It became clear pretty quickly that there were two related traits of the brand that we absolutely wanted to hold onto: the range of different characters, each with their own skills, equipment and colorful (sometimes literally) design, and the emotional, personal, dynamic way that kids and fans engaged with the characters through the old dossier cards.
As discussions continued, and as the product lines that became Retro and Classified Series started to take shape in our minds, we began thinking about how modern kids communicate now. A modern consumer – kid or fan – is much more fluent in the terminology and symbology of video games than even just ten or fifteen years ago. We see tiny icons dozens of times every day when we open our phones up, and we communicate with emojis that represent everything from our mood to our food preferences.
How we communicate has changed, shifting towards a visual shorthand that streamlines our everyday communications. Maybe, we thought, the way forward for G.I. Joe isn’t verbal or text-based, but visual. If fans already understand systems like tech trees and emojis, we can make a unique, ownable system for G.I. Joe and flesh it out across our deep roster of characters. The solution for our iconic brand? Icons.
Turning an Idea into a System
Alignment from high up was quick: icon system, go. After that… well, after that it was a bit more of a marathon. There was a lot to consider. The old cardbacks had hundreds of skills, some assigned to only one character and some no longer relevant to a modern world. We were walking back the explicit militarization and Americana of the brand to make it more globally relevant. And we wanted a visual language that would be finite but evergreen; this would be one system to unite G.I. Joe moving forward.
As far as the visual, we did our research. We went full nerd, diving deep into the symbology of different places and organizations, looking for things that would resonate with people across the world in different age groups. Something as recognizable as, say, a chess piece for tactics. We also found in our research that a lot of the symbols we think of as American are actually global. Some – eagles, laurels – reach back as far as the Roman Empire.

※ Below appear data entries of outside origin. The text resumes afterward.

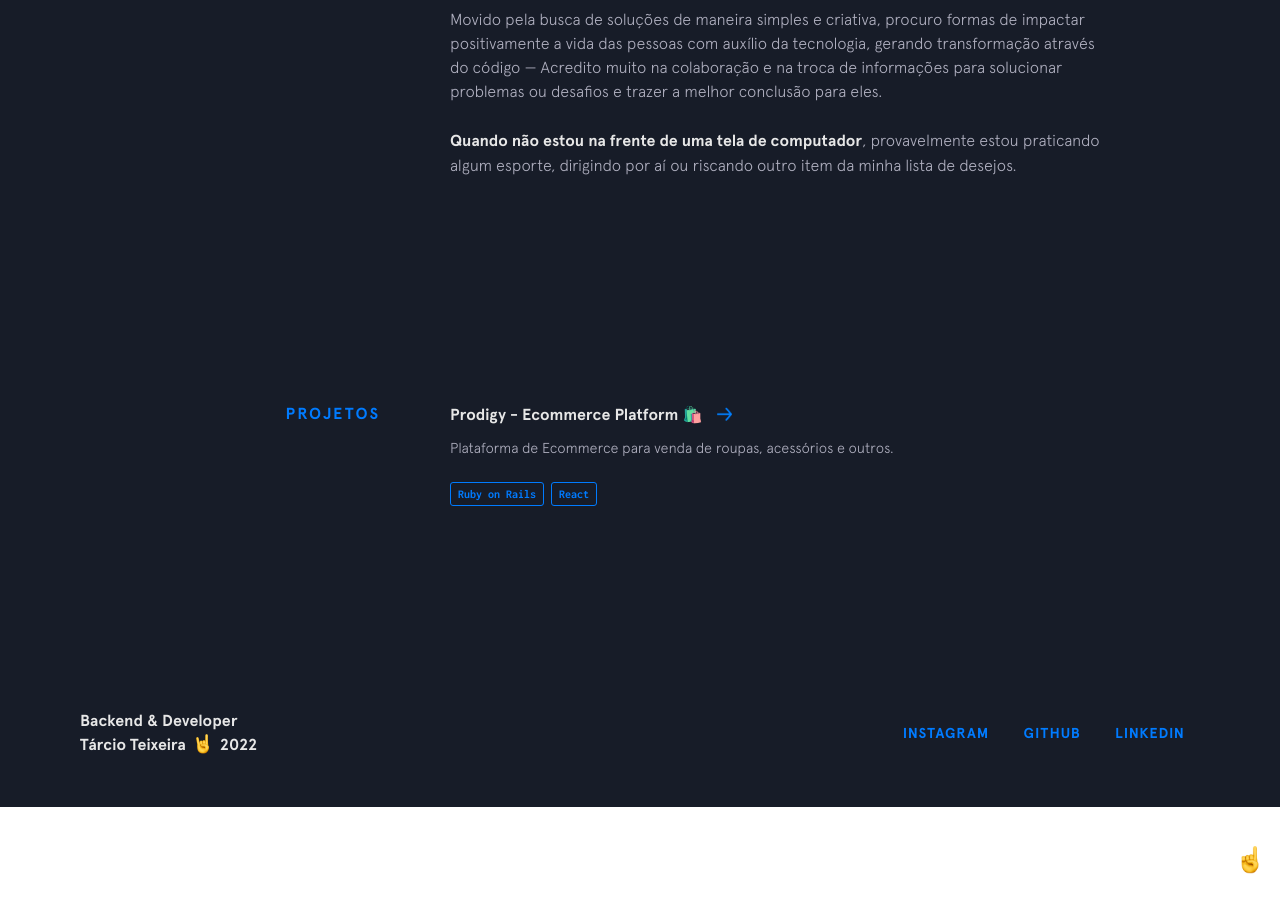
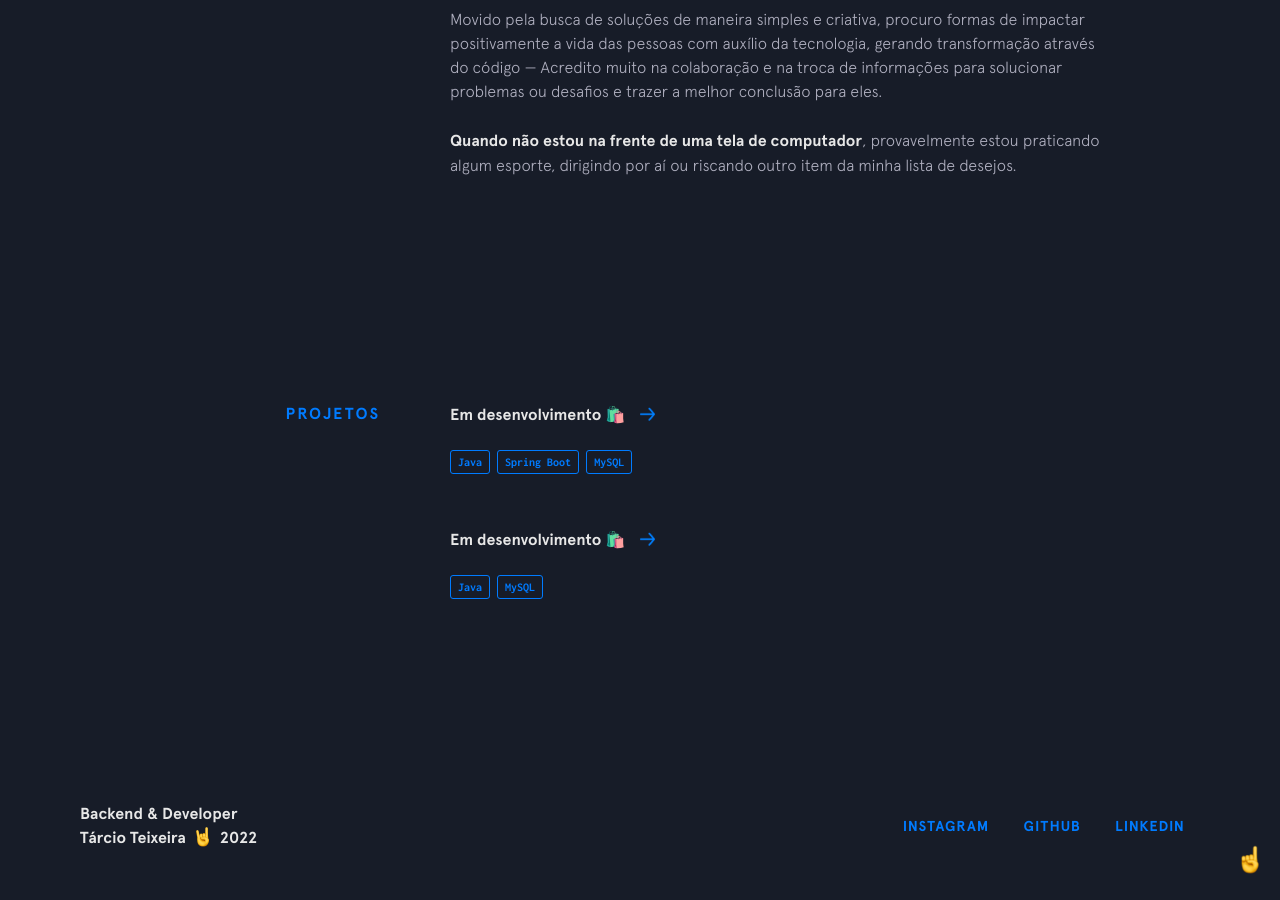
Before and after one commit to teixrepo/my-portfolio, a Jekyll site: the page built from index.html, in a window 1280 px wide and 900 px high, scrolled down 1068 px. Built offline with Jekyll 4.4.1, drawn with Linux system fonts in a browser that asks for light colours; nearby versions of some CDN libraries.

Commit message:
Update other-projects.yml

```diff
--- a/_data/other-projects.yml
+++ b/_data/other-projects.yml
@@ -1,7 +1,16 @@
-- name: Prodigy - Ecommerce Platform 🛍️
-  url: https://github.com/teixtarcio/prodigy-ecommerce
-  code: https://github.com/teixtarcio/prodigy-ecommerce
-  description: Plataforma de Ecommerce para venda de roupas, acessórios e outros.
+- name: Em desenvolvimento 🛍️
+  url: https://github.com/teixtarcio/
+  code: https://github.com/teixtarcio/
+  description: null
   used:
-    - thing: Ruby on Rails
-    - thing: React
+    - thing: Java
+    - thing: Spring Boot
+    - thing: MySQL
+
+- name: Em desenvolvimento 🛍️
+  url: https://github.com/teixtarcio/
+  code: https://github.com/teixtarcio/
+  description: null
+  used:
+    - thing: Java
+    - thing: MySQL
```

We began to build out an icon system using what we learned from G.I. Joe and from our research into symbols of the world. All that was left was character assignment. No big deal.